As it turns out, the shooting will come from everywhere. The Democrats hate the cuts in programs. The Republicans are angry about the tax hikes. The military-industrial complex loathes the cuts in military spending. Farmers can't abide doing away with farm subsidies. Old people object to losing their Social Security cost of living increases, and the middle-aged are appalled at the thought of waiting until they're 69 to collect retirement benefits.
The good news is, I suppose, that none of the above has even a remote chance of being made into law. No sane politician would vote for any of that, unless he or she is planning on an early retirement.
The American people have made it plain that they don't want draconian sacrifice; they don't want any sacrifice at all. They want all the benefits due them (plus 10 percent) and they want someone else to pay for it.
The bad news is that even if all of those things were done — all the cutting, all the taxing — it still wouldn't be enough to make the looming budget deficits go away.
That's because the plan doesn't seriously address the continuing explosion of health care costs, particularly for a rapidly aging population.
It assumes that politicians will slow the rise by "establishing a process to regularly evaluate cost growth" and taking "additional steps as needed."
Alan, Erskine ... if they could do that, we wouldn't be in this mess in the first place.
As it is, the plan is a deeply conservative document. It cuts spending $2 (some say $3) for every $1 it asks in tax increases. And while some of the taxes fall on the wealthy, most (like the reduction of mortgage interest deductibility) are aimed at the middle class.
In return, the plan would cut the upper income tax rate from 35 percent to 23 percent and corporate tax rates from 35 percent to as low as 26 percent.
Everybody likes lower taxes but that represents a shift from the not-so-rich to the rich and very rich.
So we'll blunder ahead. We'll do nothing, argue about everything and slouch toward disaster.
The worst is what's happening to the states, which isn't dealt with in the Bowles-Simpson report. Their revenue sources are tapped out, so they're cutting to the bone and then cutting the bone. And the last slice comes from education budgets.
You know, we can treat old people badly, we can deny the rich their second homes, we can leave farmers to their own devices, and we can limit ourselves to one war at a time.

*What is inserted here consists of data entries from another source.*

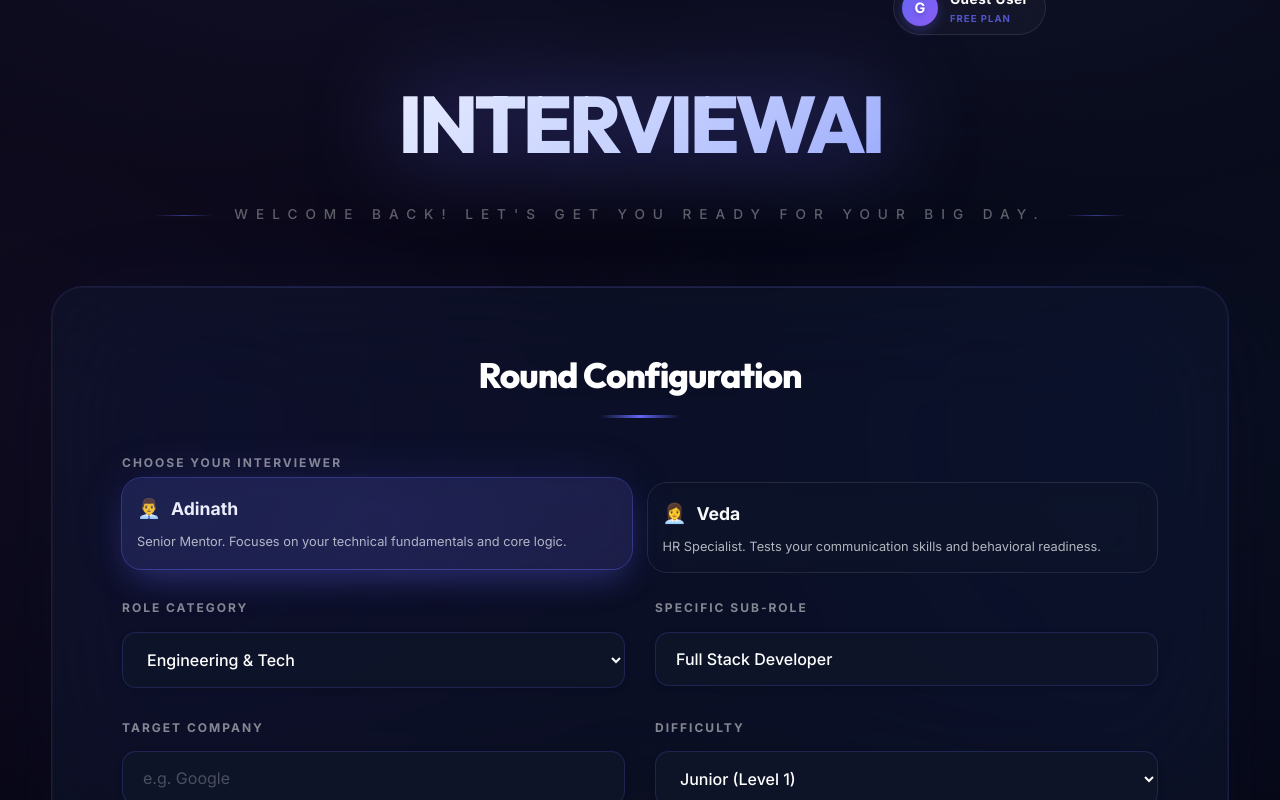
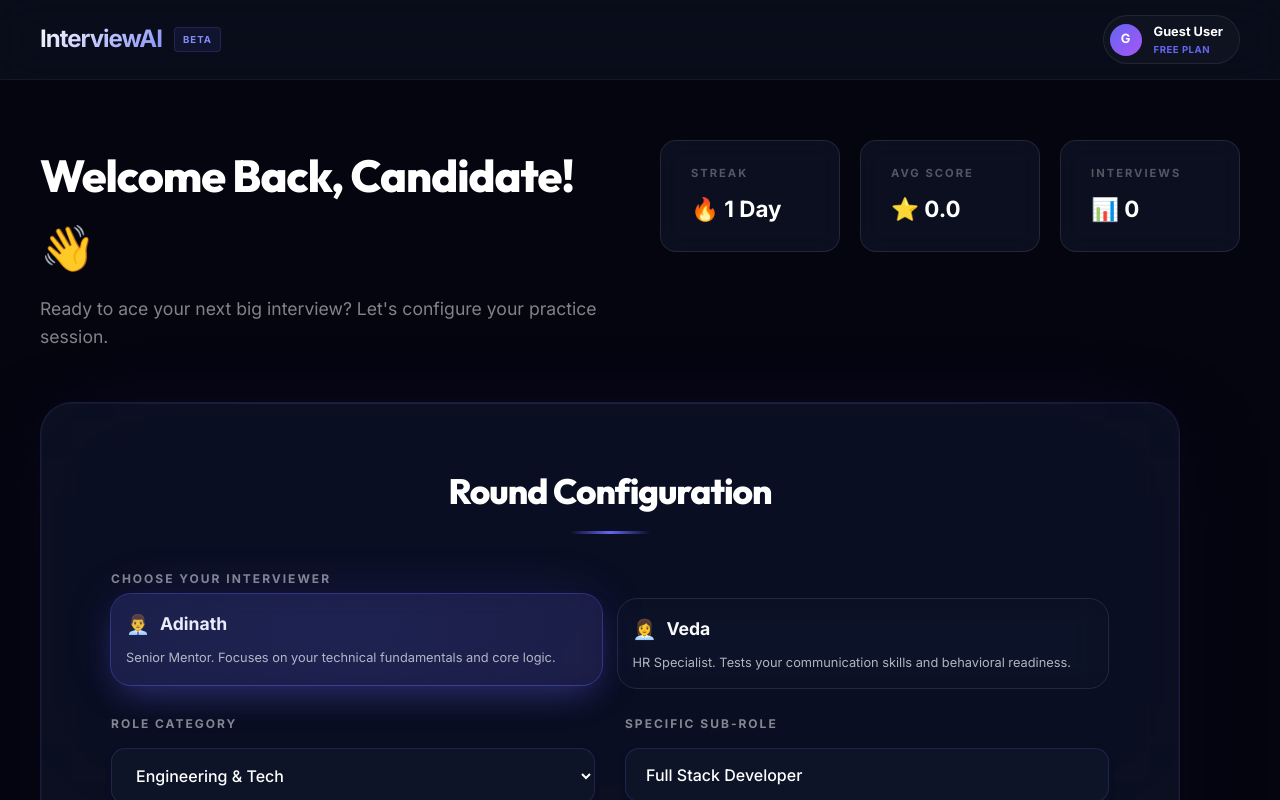
Before and after one commit to Edge-Explorer/Interview-Prep, a React app in the folder frontend/: page /dashboard in a window 1280 px wide. Built offline with nearby package versions, Linux system fonts and the light colour scheme; sample sign-in values are in the browser's storage; the HTML template or start-up script is replaced by a standard one.

Commit message:
feat: implement professional SaaS dashboard layout with navbar, stats, and fixed profile positioning

```diff
--- a/frontend/src/App.css
+++ b/frontend/src/App.css
@@ -753,66 +753,166 @@
   letter-spacing: 1px;
 }
 
-/* Professional User Profile Badge */
-.user-profile-badge {
-  position: absolute;
-  top: -80px;
-  right: 0;
+/* SaaS Dashboard Layout */
+.dashboard-layout {
+  min-height: 100vh;
+  background: #050510;
+  display: flex;
+  flex-direction: column;
+}
+
+.top-nav {
+  height: 80px;
+  background: rgba(15, 23, 42, 0.4);
+  backdrop-filter: blur(20px);
+  border-bottom: 1px solid rgba(255, 255, 255, 0.05);
+  display: flex;
+  justify-content: space-between;
+  align-items: center;
+  padding: 0 40px;
+  position: sticky;
+  top: 0;
+  z-index: 1000;
+}
+
+.nav-left {
   display: flex;
   align-items: center;
   gap: 12px;
-  padding: 8px 16px 8px 8px;
+}
+
+.nav-logo {
+  font-size: 1.5rem;
+  font-weight: 900;
+  letter-spacing: -1px;
+  background: linear-gradient(135deg, #fff, #818cf8);
+  -webkit-background-clip: text;
+  background-clip: text;
+  -webkit-text-fill-color: transparent;
+}
+
+.nav-tag {
+  font-size: 0.6rem;
+  font-weight: 800;
+  padding: 4px 8px;
+  background: rgba(99, 102, 241, 0.1);
+  color: #818cf8;
+  border: 1px solid rgba(99, 102, 241, 0.2);
+  border-radius: 4px;
+  letter-spacing: 1px;
+}
+
+.dashboard-content {
+  flex: 1;
+  padding: 60px 40px;
+  max-width: 1400px;
+  margin: 0 auto;
+  width: 100%;
+}
+
+.dashboard-header {
+  margin-bottom: 50px;
+  display: flex;
+  justify-content: space-between;
+  align-items: flex-start;
+  gap: 40px;
+}
+
+.welcome-banner {
+  flex: 1;
+}
+
+.welcome-banner h1 {
+  font-size: 2.8rem;
+  font-weight: 800;
+  color: #fff;
+  letter-spacing: -1px;
+  margin-bottom: 12px;
+}
+
+.welcome-banner p {
+  font-size: 1.1rem;
+  color: rgba(255, 255, 255, 0.5);
+  max-width: 600px;
+}
+
+.quick-stats {
+  display: flex;
+  gap: 20px;
+}
+
+.stat-card {
+  padding: 24px 30px;
+  min-width: 180px;
+  display: flex;
+  flex-direction: column;
+  gap: 8px;
+  transition: transform 0.3s ease;
+}
+
+.stat-card:hover {
+  transform: translateY(-5px);
+}
+
+.stat-label {
+  font-size: 0.7rem;
+  font-weight: 800;
+  color: rgba(255, 255, 255, 0.3);
+  letter-spacing: 2px;
+  text-transform: uppercase;
+}
+
+.stat-value {
+  font-size: 1.4rem;
+  font-weight: 800;
+  color: #fff;
+}
+
+/* User Profile Badge (Navbar version) */
+.user-profile-badge {
+  display: flex;
+  align-items: center;
+  gap: 12px;
+  padding: 6px 16px 6px 6px;
   background: rgba(255, 255, 255, 0.03);
-  backdrop-filter: blur(10px);
-  border: 1px solid rgba(255, 255, 255, 0.1);
+  border: 1px solid rgba(255, 255, 255, 0.08);
   border-radius: 100px;
   transition: all 0.3s ease;
-  z-index: 100;
+  cursor: pointer;
 }
 
 .user-profile-badge:hover {
   background: rgba(255, 255, 255, 0.06);
   border-color: rgba(99, 102, 241, 0.3);
-  transform: translateY(-2px);
 }
 
 .user-avatar {
-  width: 36px;
-  height: 36px;
-  background: linear-gradient(135deg, #6366f1, #8b5cf6);
+  width: 32px;
+  height: 32px;
+  background: linear-gradient(135deg, #6366f1, #a855f7);
   border-radius: 50%;
   display: flex;
   align-items: center;
   justify-content: center;
-  color: white;
+  color: #fff;
   font-weight: 800;
-  font-size: 0.9rem;
-  box-shadow: 0 4px 12px rgba(99, 102, 241, 0.3);
-  text-shadow: 0 2px 4px rgba(0, 0, 0, 0.2);
+  font-size: 0.8rem;
 }
 
 .user-details {
   display: flex;
   flex-direction: column;
-  align-items: flex-start;
 }
 
 .user-name {
-  font-size: 0.85rem;
+  font-size: 0.8rem;
   font-weight: 700;
   color: #fff;
-  letter-spacing: 0.5px;
 }
 
 .user-status {
   font-size: 0.6rem;
   font-weight: 800;
   color: #6366f1;
-  letter-spacing: 1px;
-  text-transform: uppercase;
-  opacity: 0.8;
+  letter-spacing: 0.5px;
 }
-
-.user-status.pro {
-  color: #fbbf24;
-}
--- a/frontend/src/pages/Dashboard.jsx
+++ b/frontend/src/pages/Dashboard.jsx
@@ -257,21 +257,46 @@
         ];
 
         return (
-            <div className="setup-container animated-setup-bg">
-                <header className="brand-header">
+            <div className="dashboard-layout">
+                <nav className="top-nav">
+                    <div className="nav-left">
+                        <div className="nav-logo">InterviewAI</div>
+                        <div className="nav-tag">BETA</div>
+                    </div>
+                    <div className="nav-right">
                         <div className="user-profile-badge">
                             <div className="user-avatar">
                                 {user.full_name ? user.full_name.charAt(0).toUpperCase() : "G"}
                             </div>
                             <div className="user-details">
                                 <span className="user-name">{user.full_name || "Guest User"}</span>
-                            <span className="user-status">
-                                {user.is_premium ? "PRO MEMBER" : "FREE PLAN"}
-                            </span>
+                                <span className="user-status">FREE PLAN</span>
                             </div>
                         </div>
-                    <h1 className="gradient-text">InterviewAI</h1>
-                    <p>Welcome back! Let's get you ready for your big day.</p>
+                    </div>
+                </nav>
+
+                <main className="dashboard-content">
+                    <header className="dashboard-header">
+                        <div className="welcome-banner">
+                            <h1>Welcome Back, {user.full_name?.split(' ')[0] || "Candidate"}! 👋</h1>
+                            <p>Ready to ace your next big interview? Let's configure your practice session.</p>
+                        </div>
+
+                        <div className="quick-stats">
+                            <div className="stat-card glass-card">
+                                <span className="stat-label">STREAK</span>
+                                <span className="stat-value">🔥 1 Day</span>
+                            </div>
+                            <div className="stat-card glass-card">
+                                <span className="stat-label">AVG SCORE</span>
+                                <span className="stat-value">⭐ 0.0</span>
+                            </div>
+                            <div className="stat-card glass-card">
+                                <span className="stat-label">INTERVIEWS</span>
+                                <span className="stat-value">📊 0</span>
+                            </div>
+                        </div>
                     </header>
 
                     <div className="glass-card setup-box">
@@ -335,6 +360,7 @@
                             <b>Disclaimer:</b> InterviewAI is an independent simulation platform. The AI personas, scenarios, and company-specific interview mocks are intended for practice purposes only. This platform and its AI interviewers (Adinath, Veda, etc.) are not affiliated with, endorsed by, or associated with any actual company, its employees, or its recruitment teams. Simulations are based on publicly available industry standards and do not guarantee actual interview outcomes.
                         </p>
                     </footer>
+                </main>
             </div>
         );
     }
```
Lines whose indentation alone changed are shown as unchanged.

We can even (sob) let our national parks go to ruin.
But when we fail to educate our children, we maim the future.
If we have a future.
Donald Kaul worked some 30 years as a syndicated Washington columnist for the Des Moines Register before retiring at the dawn of the new century. When the nation responded by electing George W. Bush — as president — he quickly saw the error of his ways and re-enlisted in the fray as a columnist for OtherWords.org, a project of the Institute for Policy Studies. He lives in Ann Arbor, Mich.